Even before consumers’ acceleration to online shopping due to the pandemic, card-not-present debit transactions rose 21% year-on-year in 2019, according to Pulse’s debit issuer survey released today. Account-to-account debit transfers, a CNP transaction type that includes P2P payments like Zelle and Venmo, doubled from 2018 to 2019 and accounted for 40% of total debit transaction growth.
“Card-not-present transactions already represent 27% of all debit transactions and are growing about 10 times faster than card-present transactions,” said Tony Hayes of Oliver Wyman, which conducted the study for Pulse. “That growth will surely accelerate due to a surge in e-commerce, and a shift in many traditional card-present merchant categories, such as grocery and restaurants, to remote card-not-present ordering.” Debit activity in the wake of the coronavirus pandemic surged in early March as consumers stocked up on supplies, dropped by as much as 30% in mid-March as lockdown orders were imposed and rebounded partially in April and May as economic impact payments reached consumers.
Overall, Americans conducted 77.5 billion debit transactions in 2019, a 6.5% rise from the year before. The average net fraud loss per debit transaction edged up from 1.1 cents to 1.2 cents. Debit interchange accounted for 6% of non-interest income across financial institutions, making up 5% at nationwide banks, 8% at regional banks and 24% at community banks, said Pulse, a Discover company. (ABA endorses the signature debit product offered by Discover.)

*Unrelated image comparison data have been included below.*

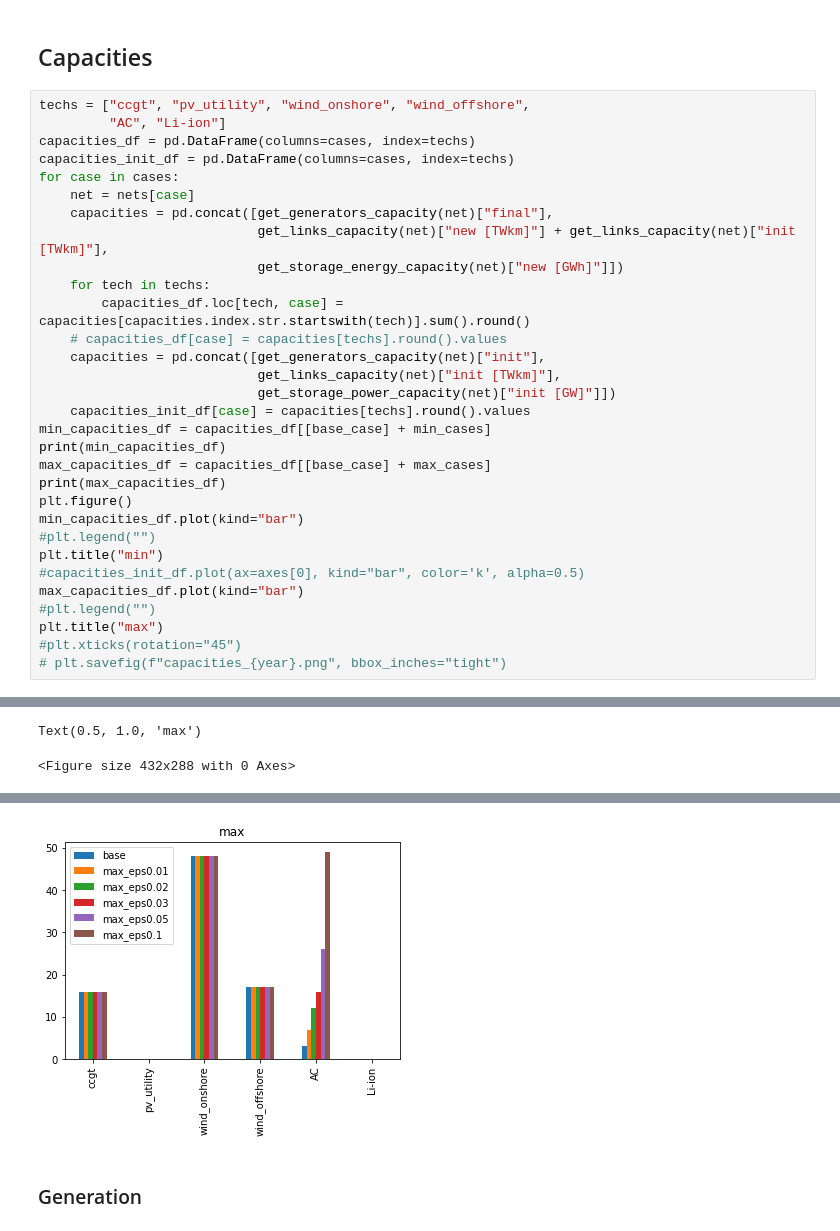
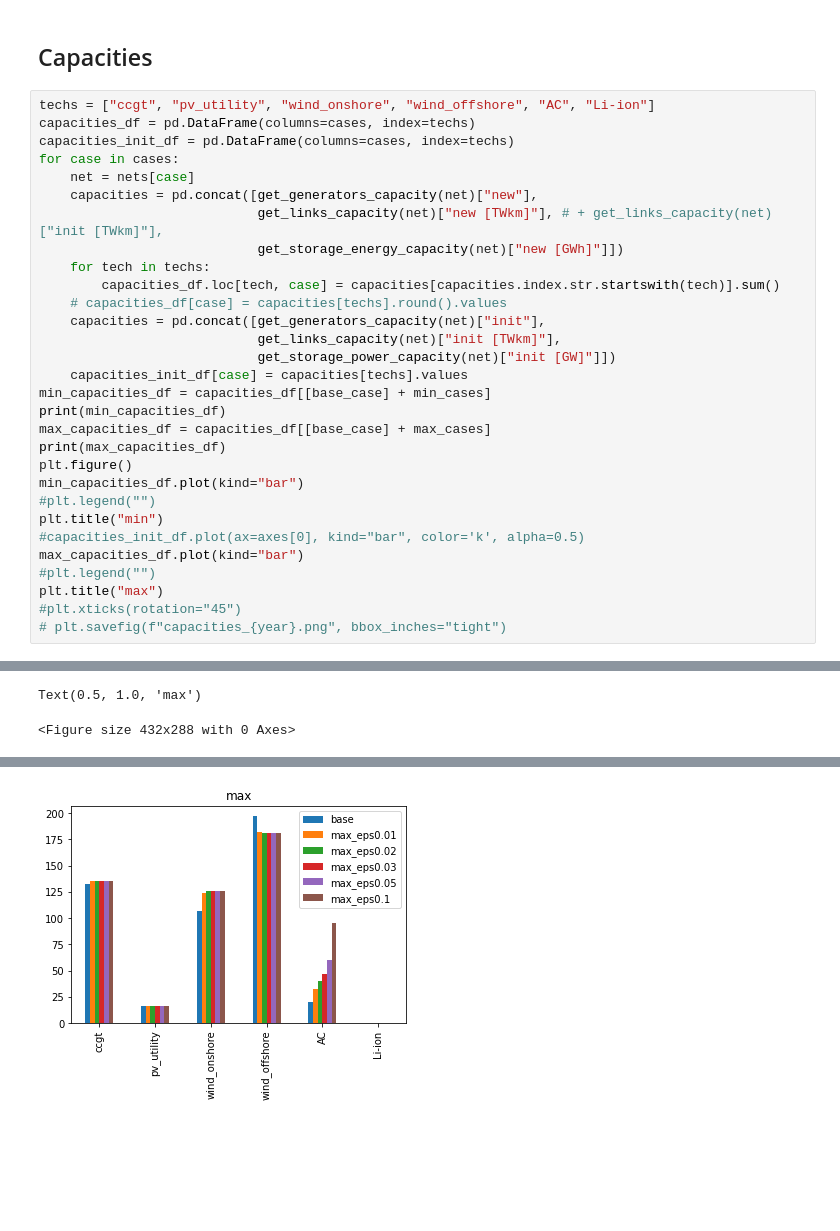
Before and after one commit to montefesp/REplan, a Jupyter notebook: projects/mga/analysis.ipynb, the cells around one changed output, grey strips where cells are left out. Drawn from its saved outputs; the diff is of its cells as text; blank space fills up the shorter version.

```diff
--- a/projects/mga/analysis.ipynb
+++ b/projects/mga/analysis.ipynb
@@ -106,22 +100,21 @@ Name: Total, dtype: float64
 # %% [markdown]
 ## Capacities
 # %%
-techs = ["ccgt", "pv_utility", "wind_onshore", "wind_offshore",
-         "AC", "Li-ion"]
+techs = ["ccgt", "pv_utility", "wind_onshore", "wind_offshore", "AC", "Li-ion"]
 capacities_df = pd.DataFrame(columns=cases, index=techs)
 capacities_init_df = pd.DataFrame(columns=cases, index=techs)
 for case in cases:
     net = nets[case]
-    capacities = pd.concat([get_generators_capacity(net)["final"],
-                            get_links_capacity(net)["new [TWkm]"] + get_links_capacity(net)["init [TWkm]"],
+    capacities = pd.concat([get_generators_capacity(net)["new"],
+                            get_links_capacity(net)["new [TWkm]"], # + get_links_capacity(net)["init [TWkm]"],
                             get_storage_energy_capacity(net)["new [GWh]"]])
     for tech in techs:
-        capacities_df.loc[tech, case] = capacities[capacities.index.str.startswith(tech)].sum().round()
+        capacities_df.loc[tech, case] = capacities[capacities.index.str.startswith(tech)].sum()
     # capacities_df[case] = capacities[techs].round().values
     capacities = pd.concat([get_generators_capacity(net)["init"],
                             get_links_capacity(net)["init [TWkm]"],
                             get_storage_power_capacity(net)["init [GW]"]])
-    capacities_init_df[case] = capacities[techs].round().values
+    capacities_init_df[case] = capacities[techs].values
 min_capacities_df = capacities_df[[base_case] + min_cases]
 print(min_capacities_df)
 max_capacities_df = capacities_df[[base_case] + max_cases]
@@ -157,3 +153 @@ Text(0.5, 1.0, 'max')
-[figure, old version]
+[figure, new version]
-# %% [markdown]
-### Generation
```
Also changed, not shown: parts of 26 cells of this notebook, 3 other files.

Nearly three in 10 issuers deployed contactless cards in 2019—up from 10% in 2018—and 66% projected that they would offer contactless debit cards by the end of 2020. Transactions using mobile wallets nearly doubled but accounted for just 1.7% of all debit transactions, with Apple Pay accounting for 85% of these payments, Pulse found.